## RECORDS FOR THIS TASK
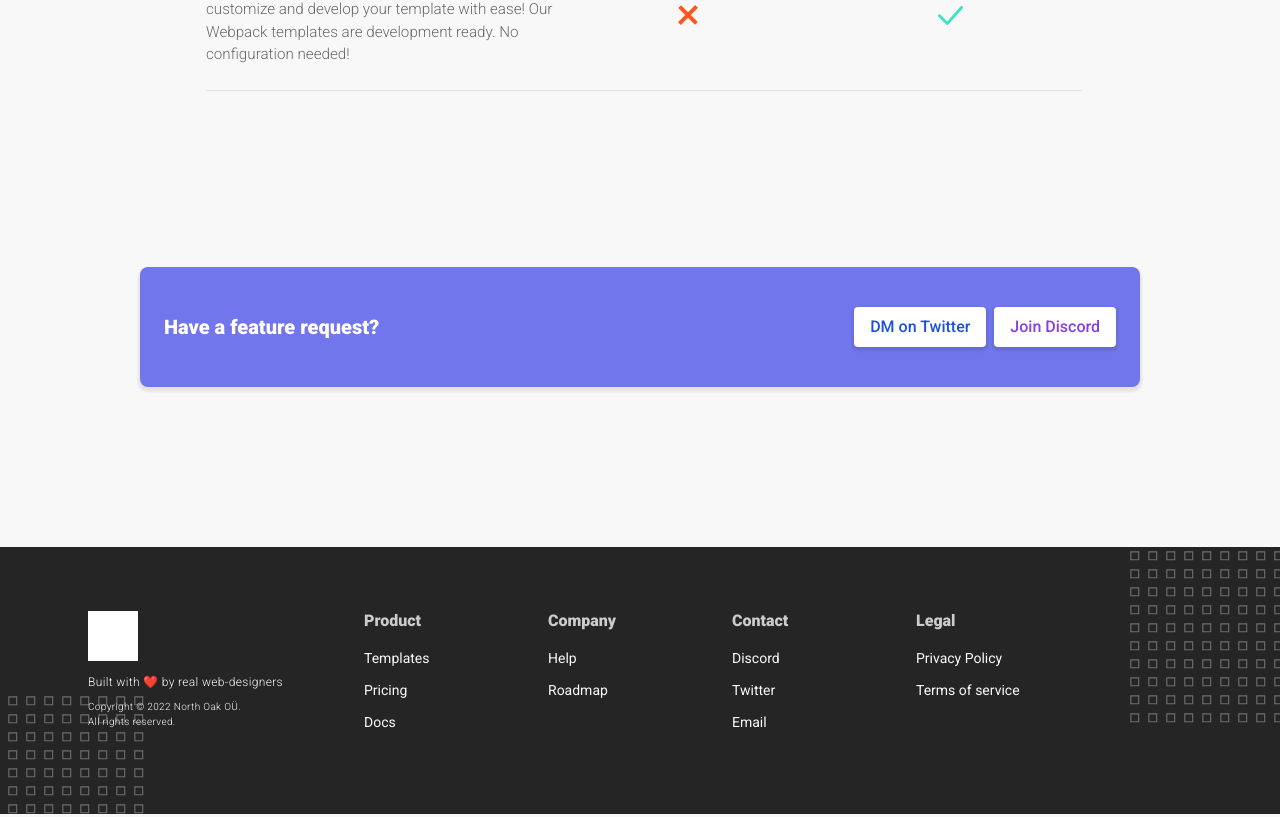
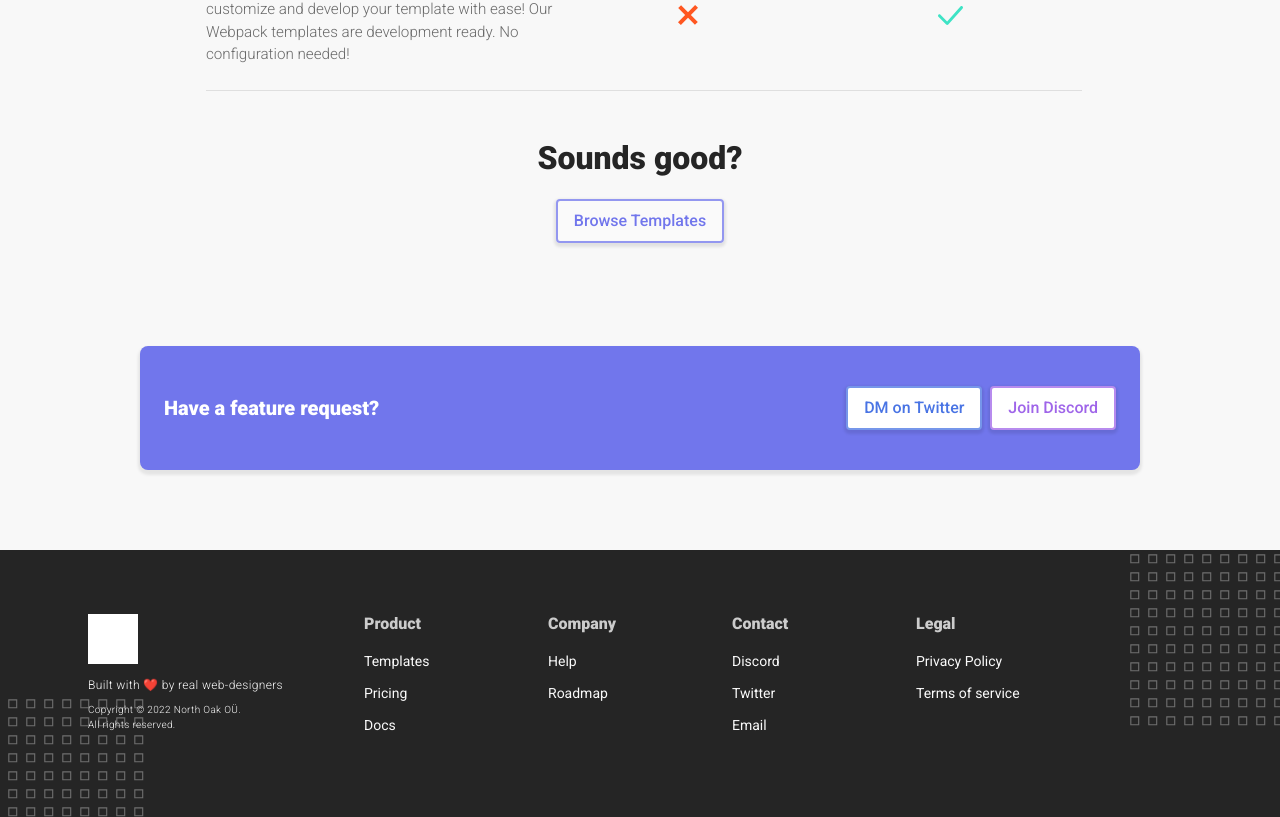
Before and after one commit to rrttalv/ezylanding-template-portal, a Next.js app: page /pricing in a window 1280 px wide. Shown: the part 2467-3284 px from the top of the page. Built offline with nearby package versions, Linux system fonts and the light colour scheme; grey boxes are pictures that could not be loaded.

Commit message:
added btns

```diff
--- a/pages/pricing/index.js
+++ b/pages/pricing/index.js
@@ -191,6 +191,14 @@ const Pricing = () => {
             })
           }
         </div>
+        <div className='comparison-cta'>
+          <h3>Sounds good?</h3>
+          <Link href={'http://localhost:3000/templates'}>
+            <a className="browse-btn" title="Link to the HTML EzyLanding templates browse page">
+              Browse Templates
+            </a>
+          </Link>
+        </div>
       </div>
     )
   }
--- a/scss/_help.scss
+++ b/scss/_help.scss
@@ -6,6 +6,7 @@
   margin: 5rem 0;
   .page-cta {
     margin: 10rem auto;
+    margin-bottom: 5rem;
   }
 }
 
--- a/scss/_pricing.scss
+++ b/scss/_pricing.scss
@@ -89,7 +89,7 @@
 
 .comparison-section {
   .page-cta {
-    margin: 10rem auto;
+    margin-bottom: 5rem;
   }
 }
 
@@ -157,4 +157,15 @@
       }
     }
   }
+  &-cta {
+    width: 900px;
+    margin: 2rem auto;
+    text-align: center;
+    h3 {
+      font-weight: 800;
+      font-size: 2rem;
+      color: var(--dark);
+      margin-bottom: 2rem;
+    }
+  }
 }
--- a/scss/_varia.scss
+++ b/scss/_varia.scss
@@ -267,6 +267,7 @@
       flex-direction: row;
       justify-content: flex-end;
       .contact-btn {
+        transition: all 0.25s;
         margin: 0.5rem 0;
         width: fit-content;
         text-align: center;
@@ -274,15 +275,28 @@
         padding: 0.5rem 1rem;
         border-radius: 4px;
         font-weight: 500;
+        border: 2px solid transparent;
         box-shadow: 0px 2px 3px 2px rgba(0,0,0,0.095);
       }
       .contact-btn.discord {
-        color: var(--purple);
         margin-left: 0.5rem;
+        border: 2px solid rgba(var(--purple-rgb), 0.6);
+        color: rgba(var(--purple-rgb), 0.8);
+        &:hover {
+        border: 2px solid rgba(var(--purple-rgb), 0.8);
+        color: rgba(var(--purple-rgb), 1);
+          box-shadow: 0px 2px 3px 2px rgba(0,0,0,0.15);
+        }
       }
       .contact-btn.twitter {
-        color: rgba(var(--blue-rgb), 1);
         margin-left: 0.5rem;
+        border: 2px solid rgba(var(--blue-rgb), 0.6);
+        color: rgba(var(--blue-rgb), 0.8);
+        &:hover {
+          color: rgba(var(--blue-rgb), 1);
+          border: 2px solid rgba(var(--blue-rgb), 0.8);
+          box-shadow: 0px 2px 3px 2px rgba(0,0,0,0.15);
+        }
       }
     }
   }
--- a/scss/style.scss
+++ b/scss/style.scss
@@ -164,6 +164,23 @@ a {
   }
 }
 
+.browse-btn {
+  padding: 0.65rem 1rem;
+  width: fit-content;
+  background-color: var(--light);
+  color: var(--main);
+  border-radius: 4px;
+  border: 2px solid rgba(var(--main-rgb), 0.75);
+  font-weight: 500;
+  box-shadow: 0px 2px 3px 2px rgba(0,0,0,0.09);
+  transition: all 0.25s;
+  &:hover {
+    box-shadow: 0px 2px 3px 2px rgba(0,0,0,0.15);
+    border: 2px solid rgba(var(--main-rgb), 1);
+    color: var(--main);
+  }
+}
+
 .text-white {
   color: var(--white);
 }
```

## WHAT YOU ARE ASKED TO DO
Return every line of the entries above that the string "main" appears in.

## ANSWER TO THIS EXERCISE
+  color: var(--main);
+  border: 2px solid rgba(var(--main-rgb), 0.75);
+    border: 2px solid rgba(var(--main-rgb), 1);
+    color: var(--main);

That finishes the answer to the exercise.